The somewhat obscure backup-breaker is that FluentFTP needs upgrading. Problems after upgrade to 126.96.36.199 describes how parallel uploads code change tickled a bug (now maybe fixed) in the aftp library.
Update framework to 462 #3844 is needed to update FluentFTP, then someone needs to actually test it.
EDIT: In the forum post, you can see how this regression was a big beta issue once, so let’s get it fixed.
If there are only blockers for a non-beta, what is preventing a canary or beta from going out more often? For the canary is it just automation?
I don’t agree. I think that was just his answer to “out of beta” (who knows) . I think beta can have blockers, also, typically big regressions found in canary or experimental, or maybe a critical fix it’s worth waiting for.
The person who does releases should answer that, but an opinion (hope it’s still valid) on that issue is:
Personally, I think it’s best for canary to have hand-curated documentation on the changes. Takes time.
There’s also some need to keep track of the state of things and not push a release at an unstable spot.
That’s where milestones could help the release-maker. Automated test success is not the total story…
Nightlies might have to make do with GitHub’s list of source changes, unless automation can do better.
That’s a what-if with blockers, I’m wanting to understand if there are currently blockers for putting a new canary or beta out. Like you said, that’s a question for the person handling releases.
For canary, if release documentation is desired that’s fine, then there should be automated nightly builds. IMHO early and often builds should be getting out to testers.
“Blockers” is ambiguous. I proposed two “blockers” as in “suggest-waiting-for-fix”. Any others? Where is:
Stopping immediately also works but due to issues of corrupting the database when aborting, the stop now button has been removed until the corruption issues are fixed.
Fix ‘stop after current file’ #3836 is being actively worked, I don’t know if its impact is as bad as above one.
Anybody else have nominations for fixes that you really want to fit in next release? If so, please describe it.
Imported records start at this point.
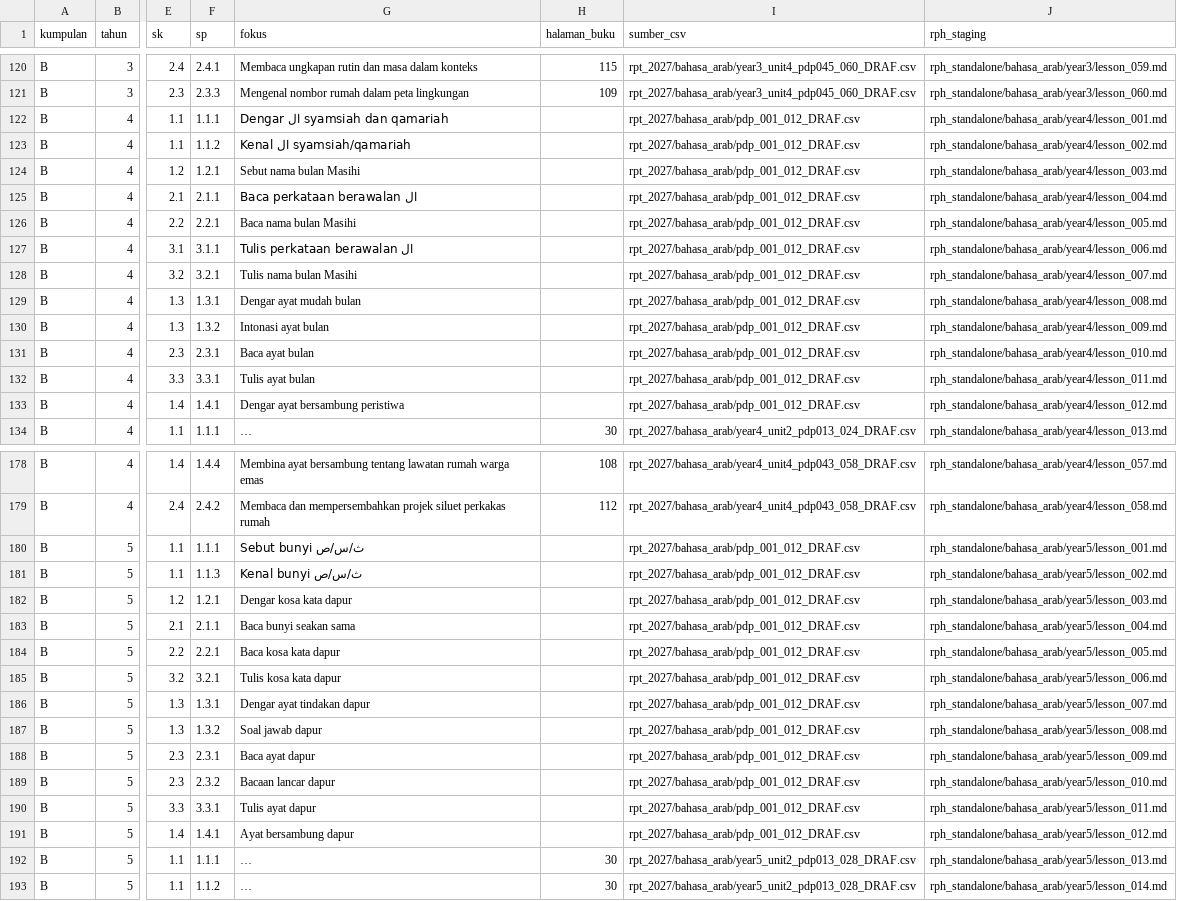
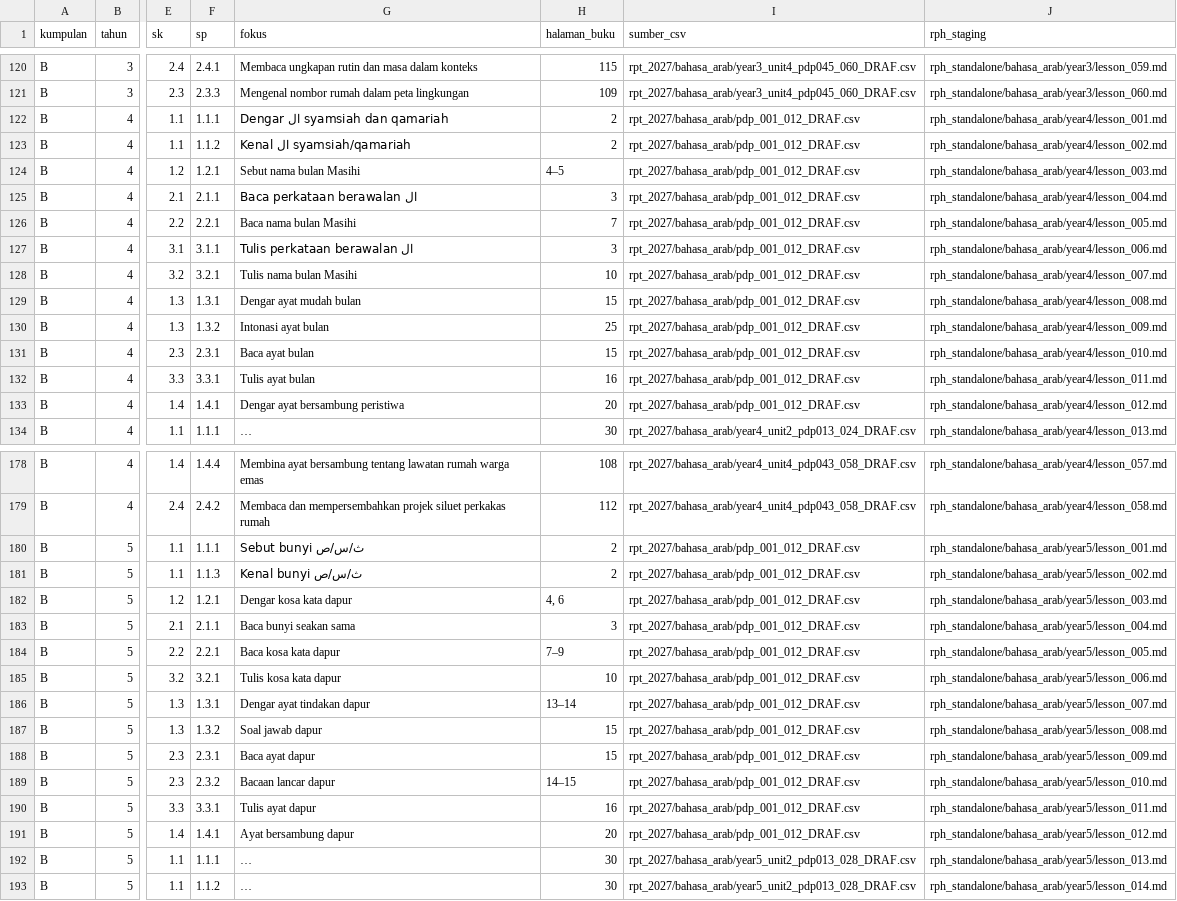
Before and after one commit to nurynayreen88/CikguLaju-AI, a CSV file: rpt_2027/bahasa_arab/rpt_2027_KUMPULAN_B_INDEKS_PDP_DRAF.csv, drawn as a sheet; only a part is shown, gaps mark what is left out; long unchanged cells end in …; the diff covers the shown part only; the diff names each change by its address in the sheet, - before the commit and + after, or states it on an @@ line.

```diff
--- a/rpt_2027/bahasa_arab/rpt_2027_KUMPULAN_B_INDEKS_PDP_DRAF.csv
+++ b/rpt_2027/bahasa_arab/rpt_2027_KUMPULAN_B_INDEKS_PDP_DRAF.csv
-H122:H123 (halaman_buku): (empty)
+H122:H123 (halaman_buku): 2
-H124 (halaman_buku): (empty)
+H124 (halaman_buku): 4–5
-H125 (halaman_buku): (empty)
+H125 (halaman_buku): 3
-H126 (halaman_buku): (empty)
+H126 (halaman_buku): 7
-H127 (halaman_buku): (empty)
+H127 (halaman_buku): 3
-H128 (halaman_buku): (empty)
+H128 (halaman_buku): 10
-H129 (halaman_buku): (empty)
+H129 (halaman_buku): 15
-H130 (halaman_buku): (empty)
+H130 (halaman_buku): 25
-H131 (halaman_buku): (empty)
+H131 (halaman_buku): 15
-H132 (halaman_buku): (empty)
+H132 (halaman_buku): 16
-H133 (halaman_buku): (empty)
+H133 (halaman_buku): 20
-H180:H181 (halaman_buku): (empty)
+H180:H181 (halaman_buku): 2
-H182 (halaman_buku): (empty)
+H182 (halaman_buku): 4, 6
-H183 (halaman_buku): (empty)
+H183 (halaman_buku): 3
-H184 (halaman_buku): (empty)
+H184 (halaman_buku): 7–9
-H185 (halaman_buku): (empty)
+H185 (halaman_buku): 10
-H186 (halaman_buku): (empty)
+H186 (halaman_buku): 13–14
-H187:H188 (halaman_buku): (empty)
+H187:H188 (halaman_buku): 15
-H189 (halaman_buku): (empty)
+H189 (halaman_buku): 14–15
-H190 (halaman_buku): (empty)
+H190 (halaman_buku): 16
-H191 (halaman_buku): (empty)
+H191 (halaman_buku): 20
```
Also changed, not shown: 36 edited cells elsewhere in this file.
If you mean non-code “blockers” from process viewpoint, we can use more thoughts. I gave one person’s, and his “anything meaningful” part is what I hope one can view by seeing closed items on some milestone. Such items would have been largely pre-chosen as worthy of planning, thus likely worthy of a release note.